Homemade Shaving Cream? Yeah…that’s right!
In an attempt to reduce chemicals and the containers they come in, N and I recently went the way of homemade shaving cream. Now, I know what you may be thinking…ew and/or ouch! Not quite.N has basically digested an entire book about better home basics, called (fittingly) Better Basics for the Home: Simple Solutions for Less Toxic Living. Our local library has it (by “it” I mean one copy which we had to return yesterday). If you find the following at all useful or interesting, we recommend picking up a copy. You’ll probably find something you can use in your own greener life. But I digress…Having recently switched to shaving with stainless steal (N with a Safety Razor, and I with a straight razor – see earlier post), we discovered that they work best with a different kind of shaving cream called emulsified shaving cream. It’s not really any great secret, but it has become a bit of a lost commodity in the last few decades. Here is the recipe as prescribed by Better Basics for the Home:
- Emollient Cocoa Butter Mug Soap: 8 ounces grated castile soap (just use your cheese grater, unless concerned with getting it too clean:)
- 8 ounces rose water (add boiling water a few dozen rose petals and let steep for a while)
- 2 ounces cocoa butter
- 4 ounces of vegetable glycerin equal parts essential oils of peppermint and eucalyptus (about 25 drops)
- Soak the soap in the rose water overnight.
- Heat the cocoa butter and glycerin in a double boiler over low heat. Remove from the heat once the cocoa butter is melted, and add the soap mixture.
- Blend with an electric handheld mixer until creamy. Blend in the essential oils, and pour into a cereal-sized bowl or larger mug.
Observations, recommendations and variations:
- Our raw ingredients: We used solid glycerin soap that had been infused eucalyptus (365 Organics from Whole Foods), and Dr. Bronner’s Peppermint Castile Soap, and Queen Helene Cocoa Butter.
- When in the double boiler, the cocoa butter will melt very quickly. If you add the glycerin soap to the cocoa butter, and wait for it melt at the same temperature you will be waiting a long, long time. I would use a liquid glycerin soap next time, or blend (as in use a blender) the cocoa butter/ glycerin soap mixture to incorporate. We didn’t do either, and ended up with a few chunks or glycerin soap. I did have moderate success with mixing these chunks into mixture with the hand mixer, but that method will never completely incorporate the mixture.
- When added to the cocoa butter mixture, the castile soap and rose water blended quite well. Aside from the chunks of glycerin soap, the mixture does turn into a nice cream.
- We didn’t really do the conversions correctly (some might say that we straight-up didn’t pay attention) when we added the rose water to the grated castile soap. You’re supposed to add 8 ounces. We added 2 full cups. Oops.
None the less, we decided to shave with it today. N observed that it didn’t stay as creamy as normal shaving cream might but it did work as well if not better.

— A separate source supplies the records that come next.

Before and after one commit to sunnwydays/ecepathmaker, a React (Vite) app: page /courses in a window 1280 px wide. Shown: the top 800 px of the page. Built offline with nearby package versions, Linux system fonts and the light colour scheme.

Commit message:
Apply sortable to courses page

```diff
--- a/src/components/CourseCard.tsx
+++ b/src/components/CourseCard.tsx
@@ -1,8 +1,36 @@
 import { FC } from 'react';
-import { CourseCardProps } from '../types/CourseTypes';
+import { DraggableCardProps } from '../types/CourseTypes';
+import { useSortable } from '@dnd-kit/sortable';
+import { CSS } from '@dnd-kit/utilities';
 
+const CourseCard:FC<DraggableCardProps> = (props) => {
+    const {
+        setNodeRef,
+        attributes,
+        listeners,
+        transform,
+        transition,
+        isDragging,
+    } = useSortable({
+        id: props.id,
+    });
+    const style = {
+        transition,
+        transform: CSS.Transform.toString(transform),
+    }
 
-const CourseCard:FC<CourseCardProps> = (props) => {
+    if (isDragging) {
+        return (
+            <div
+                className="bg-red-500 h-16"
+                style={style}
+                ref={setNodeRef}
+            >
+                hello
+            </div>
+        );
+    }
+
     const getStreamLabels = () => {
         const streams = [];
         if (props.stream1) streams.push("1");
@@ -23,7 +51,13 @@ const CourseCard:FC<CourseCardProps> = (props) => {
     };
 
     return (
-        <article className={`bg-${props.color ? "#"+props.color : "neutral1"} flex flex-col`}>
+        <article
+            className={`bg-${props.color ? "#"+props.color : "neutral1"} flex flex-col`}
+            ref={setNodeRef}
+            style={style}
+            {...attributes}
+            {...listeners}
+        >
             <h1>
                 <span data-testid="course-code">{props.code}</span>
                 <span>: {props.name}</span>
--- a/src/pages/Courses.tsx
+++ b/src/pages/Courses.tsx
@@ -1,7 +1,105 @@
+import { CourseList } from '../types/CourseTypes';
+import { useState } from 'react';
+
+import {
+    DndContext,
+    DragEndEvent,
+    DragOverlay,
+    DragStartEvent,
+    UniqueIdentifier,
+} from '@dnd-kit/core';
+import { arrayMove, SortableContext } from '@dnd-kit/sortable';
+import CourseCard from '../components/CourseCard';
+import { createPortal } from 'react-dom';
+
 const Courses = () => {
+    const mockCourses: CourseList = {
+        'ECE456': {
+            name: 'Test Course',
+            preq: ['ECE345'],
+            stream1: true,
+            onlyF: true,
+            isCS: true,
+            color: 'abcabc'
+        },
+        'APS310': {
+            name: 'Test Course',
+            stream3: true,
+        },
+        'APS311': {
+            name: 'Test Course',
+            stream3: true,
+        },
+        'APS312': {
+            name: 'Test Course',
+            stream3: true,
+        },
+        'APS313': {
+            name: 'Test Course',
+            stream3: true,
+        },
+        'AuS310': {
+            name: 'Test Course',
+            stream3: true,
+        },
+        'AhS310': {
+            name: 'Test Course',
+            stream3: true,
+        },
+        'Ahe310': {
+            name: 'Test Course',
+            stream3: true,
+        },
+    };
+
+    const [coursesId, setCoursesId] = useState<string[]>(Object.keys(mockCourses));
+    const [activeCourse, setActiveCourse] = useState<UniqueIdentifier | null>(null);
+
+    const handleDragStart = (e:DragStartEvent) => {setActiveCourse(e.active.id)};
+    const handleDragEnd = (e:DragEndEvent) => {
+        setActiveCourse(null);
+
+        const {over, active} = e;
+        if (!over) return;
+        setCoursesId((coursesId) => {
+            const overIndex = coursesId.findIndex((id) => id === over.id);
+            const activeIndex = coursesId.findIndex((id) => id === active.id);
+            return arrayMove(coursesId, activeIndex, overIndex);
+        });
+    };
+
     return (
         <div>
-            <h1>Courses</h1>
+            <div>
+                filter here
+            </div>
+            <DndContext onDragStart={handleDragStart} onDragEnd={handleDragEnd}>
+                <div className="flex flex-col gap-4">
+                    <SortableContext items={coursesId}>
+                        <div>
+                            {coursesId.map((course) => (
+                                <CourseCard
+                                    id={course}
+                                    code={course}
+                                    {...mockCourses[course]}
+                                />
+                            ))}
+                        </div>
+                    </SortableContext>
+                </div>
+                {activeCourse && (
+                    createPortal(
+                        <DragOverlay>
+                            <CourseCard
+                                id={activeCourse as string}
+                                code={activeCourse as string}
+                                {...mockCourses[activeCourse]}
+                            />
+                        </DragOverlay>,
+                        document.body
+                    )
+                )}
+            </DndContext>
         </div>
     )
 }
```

I found that it came back with a little water and also that has a very persistent consistency with a nice refreshing feeling. As opposed to the shaving gel I had been using with my straight razor, it has a tendency to stick around longer while shaving rather than dissipate around the exposed shaving surface which…well, hurts. So, if you’re looking for an alternative to the shaving creams you find in the store, you might consider giving this a shot. Let us know how it turns out!
You can also check out how we made our own soap here.